● **WHAT THIS TASK INVOLVES**:
Each line of the records that holds the word "other" should be copied out.

● **AVAILABLE DATA**:
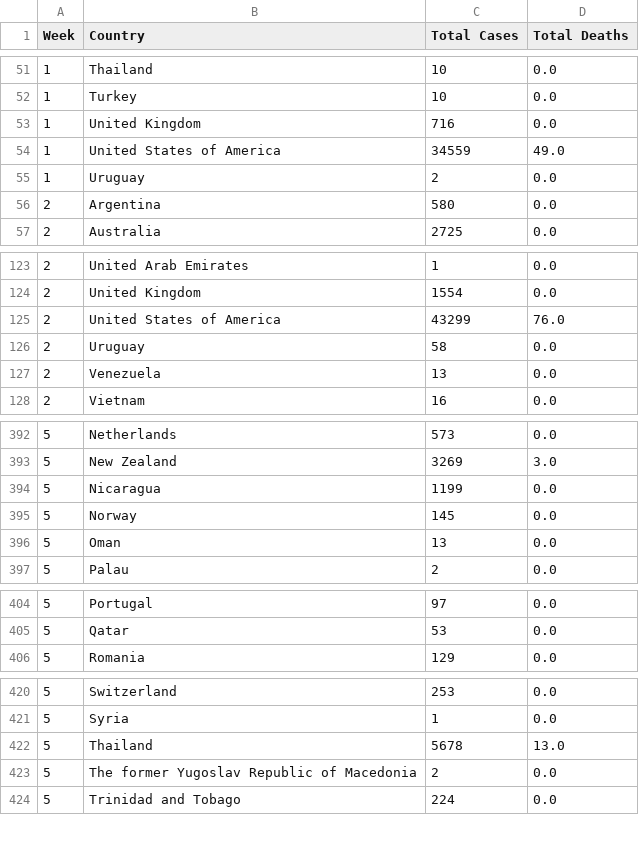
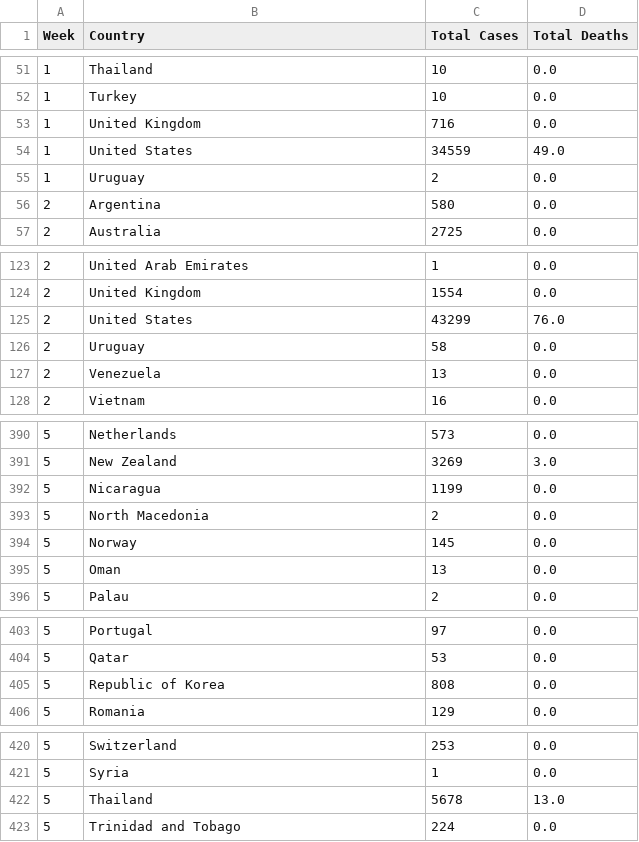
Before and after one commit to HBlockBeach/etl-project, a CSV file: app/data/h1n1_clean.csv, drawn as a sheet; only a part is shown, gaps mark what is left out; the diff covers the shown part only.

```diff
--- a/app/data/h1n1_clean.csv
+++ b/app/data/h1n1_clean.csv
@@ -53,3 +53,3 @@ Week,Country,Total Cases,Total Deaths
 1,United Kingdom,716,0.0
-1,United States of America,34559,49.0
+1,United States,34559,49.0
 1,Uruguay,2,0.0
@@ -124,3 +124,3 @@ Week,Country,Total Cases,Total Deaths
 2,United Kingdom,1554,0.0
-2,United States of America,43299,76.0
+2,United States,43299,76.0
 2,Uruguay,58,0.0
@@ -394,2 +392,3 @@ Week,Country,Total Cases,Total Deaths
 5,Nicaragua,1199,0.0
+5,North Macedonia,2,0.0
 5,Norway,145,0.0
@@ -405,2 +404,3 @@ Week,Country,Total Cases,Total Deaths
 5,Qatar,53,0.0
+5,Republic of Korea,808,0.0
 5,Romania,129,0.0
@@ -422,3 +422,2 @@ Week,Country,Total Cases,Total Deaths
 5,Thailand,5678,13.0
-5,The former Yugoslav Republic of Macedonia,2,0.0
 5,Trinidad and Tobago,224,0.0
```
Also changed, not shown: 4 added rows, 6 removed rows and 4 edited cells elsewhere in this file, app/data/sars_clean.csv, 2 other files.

* * *

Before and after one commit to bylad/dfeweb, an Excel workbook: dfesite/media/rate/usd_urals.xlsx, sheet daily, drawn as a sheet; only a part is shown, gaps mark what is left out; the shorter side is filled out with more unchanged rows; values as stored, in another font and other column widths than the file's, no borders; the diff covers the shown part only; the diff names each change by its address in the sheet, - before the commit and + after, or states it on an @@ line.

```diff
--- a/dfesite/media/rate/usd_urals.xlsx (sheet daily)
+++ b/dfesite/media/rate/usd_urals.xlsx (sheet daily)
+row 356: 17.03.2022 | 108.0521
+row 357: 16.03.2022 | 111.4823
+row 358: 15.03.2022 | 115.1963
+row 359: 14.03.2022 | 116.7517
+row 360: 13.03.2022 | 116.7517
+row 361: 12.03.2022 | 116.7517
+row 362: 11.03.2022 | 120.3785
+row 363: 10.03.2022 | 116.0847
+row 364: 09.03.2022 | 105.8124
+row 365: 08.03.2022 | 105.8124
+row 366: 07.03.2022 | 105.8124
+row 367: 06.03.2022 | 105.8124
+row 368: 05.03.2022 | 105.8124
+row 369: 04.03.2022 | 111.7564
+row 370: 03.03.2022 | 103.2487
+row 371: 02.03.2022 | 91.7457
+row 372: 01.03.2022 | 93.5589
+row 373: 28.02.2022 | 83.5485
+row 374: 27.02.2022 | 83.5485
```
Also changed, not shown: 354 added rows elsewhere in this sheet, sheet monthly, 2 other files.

==

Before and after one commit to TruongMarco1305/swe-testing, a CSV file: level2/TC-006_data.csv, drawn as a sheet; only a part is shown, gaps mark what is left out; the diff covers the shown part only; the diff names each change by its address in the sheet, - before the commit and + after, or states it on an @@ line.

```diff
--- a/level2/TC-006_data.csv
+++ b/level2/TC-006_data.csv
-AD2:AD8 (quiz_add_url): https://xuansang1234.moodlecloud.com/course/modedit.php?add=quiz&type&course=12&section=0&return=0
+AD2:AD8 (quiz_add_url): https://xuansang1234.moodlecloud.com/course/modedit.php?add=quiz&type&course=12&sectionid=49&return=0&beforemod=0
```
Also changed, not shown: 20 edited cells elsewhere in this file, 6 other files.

● **EXERCISE OUTPUT**:
Also changed, not shown: 4 added rows, 6 removed rows and 4 edited cells elsewhere in this file, app/data/sars_clean.csv, 2 other files.
Before and after one commit to bylad/dfeweb, an Excel workbook: dfesite/media/rate/usd_urals.xlsx, sheet daily, drawn as a sheet; only a part is shown, gaps mark what is left out; the shorter side is filled out with more unchanged rows; values as stored, in another font and other column widths than the file's, no borders; the diff covers the shown part only; the diff names each change by its address in the sheet, - before the commit and + after, or states it on an @@ line.
Also changed, not shown: 354 added rows elsewhere in this sheet, sheet monthly, 2 other files.
Also changed, not shown: 20 edited cells elsewhere in this file, 6 other files.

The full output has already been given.